Today, the U.S. Supreme Court imposed a new standard on employers seeking to comply with federal employment discrimination laws in its 5-4 decision in Ricci v. DeStefano, a race discrimination lawsuit against the city of New Haven, Connecticut.
Ricci involved the claim by one Latino and nine White firefighters that the city’s decision not to certify the results of a firefighter promotion test discriminated against them. After the test was administered, the city had found that it had a discriminatory effect. The city concluded the test was biased and, after extensive consideration and five public hearings, chose to abandon the discriminatory exam, in order to avoid facing a discrimination lawsuit. Two lower courts agreed that the city made the correct decision.

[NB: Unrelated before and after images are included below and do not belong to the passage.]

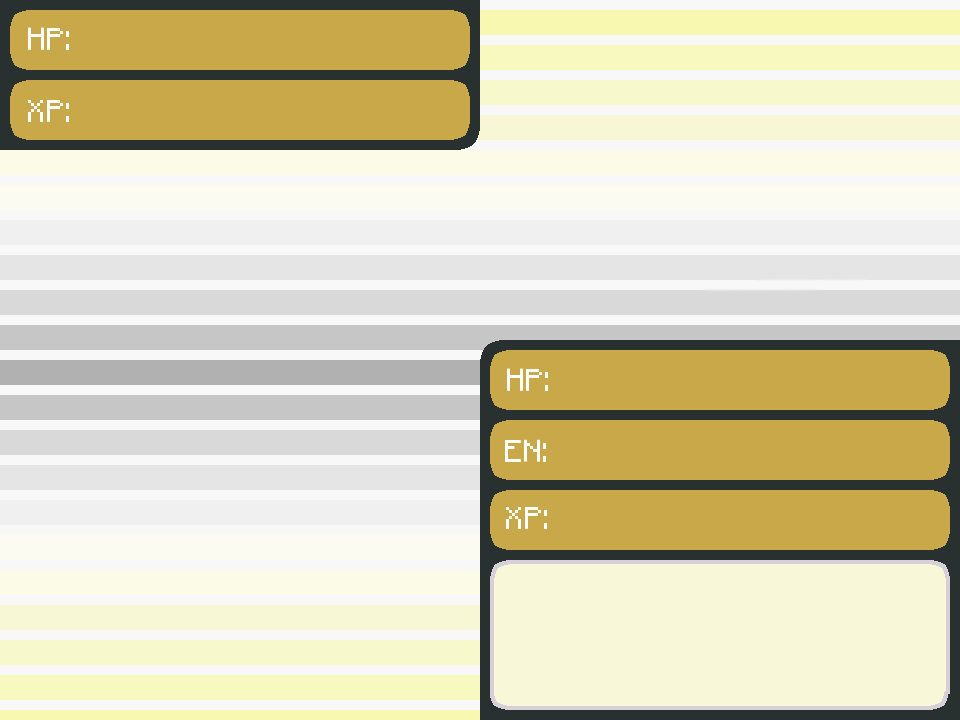
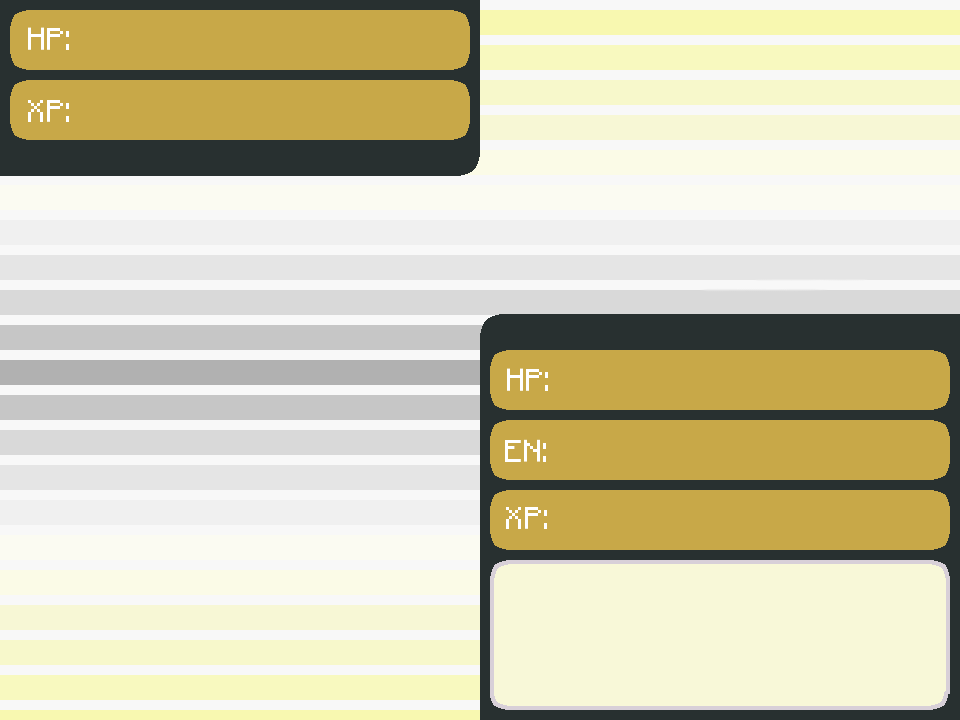
Adding in player and enemy name labels

Changed region(s): [[0.5, 0.4278, 1.0, 0.4889], [0.0, 0.1833, 0.5, 0.2444]]

diff --git a/src/duel/duel_controller.py b/src/duel/duel_controller.py
@@ -85,6 +85,9 @@ class DuelController:
         self.attack_main_label = None
         self.attack_alt_label = None
 
+        self.player_name_label = None
+        self.enemy_name_label = None
+
         self.winner_label = None
 
         self.text = [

However, the Supreme Court ruled, in an opinion by Justice Anthony Kennedy, that the city violated Title VII of the Civil Rights Act, which prohibits employers from discriminating on the basis of race, religion, gender, and national origin, by not certifying the test. In doing so, the Court created a new standard that gives employers very little room to rectify situations where a policy is found to have a discriminatory effect after the policy has been applied.
“[E]mployers will now face a convoluted minefield when attempting to protect workers from discrimination, said Wade Henderson, president and CEO of the Leadership Conference on Civil Rights. “The Court’s decision is clearly contrary to Congress’ intent in passing Title VII of the Civil Rights Act of 1964. It leaves employers in a quandary, and gives them a disincentive to voluntarily ensure a fair workplace.”
In her dissent, Justice Ruth Bader Ginsburg referenced the history of discrimination in fire departments around the country and in New Haven, as well as current disparities in fire departments. She stated that the Court’s decision forces New Haven to be served by a “fire department in which members of racial and ethnic minorities are rarely seen in command positions.”
Ginsburg said that restricting what employers can do after a policy is found to be discriminatory runs counter to the intent of Title VII, citing previous Supreme Court decisions. She said that by straying so far from precedent, the decision “will not have staying power.”
Read the full opinion. (PDF)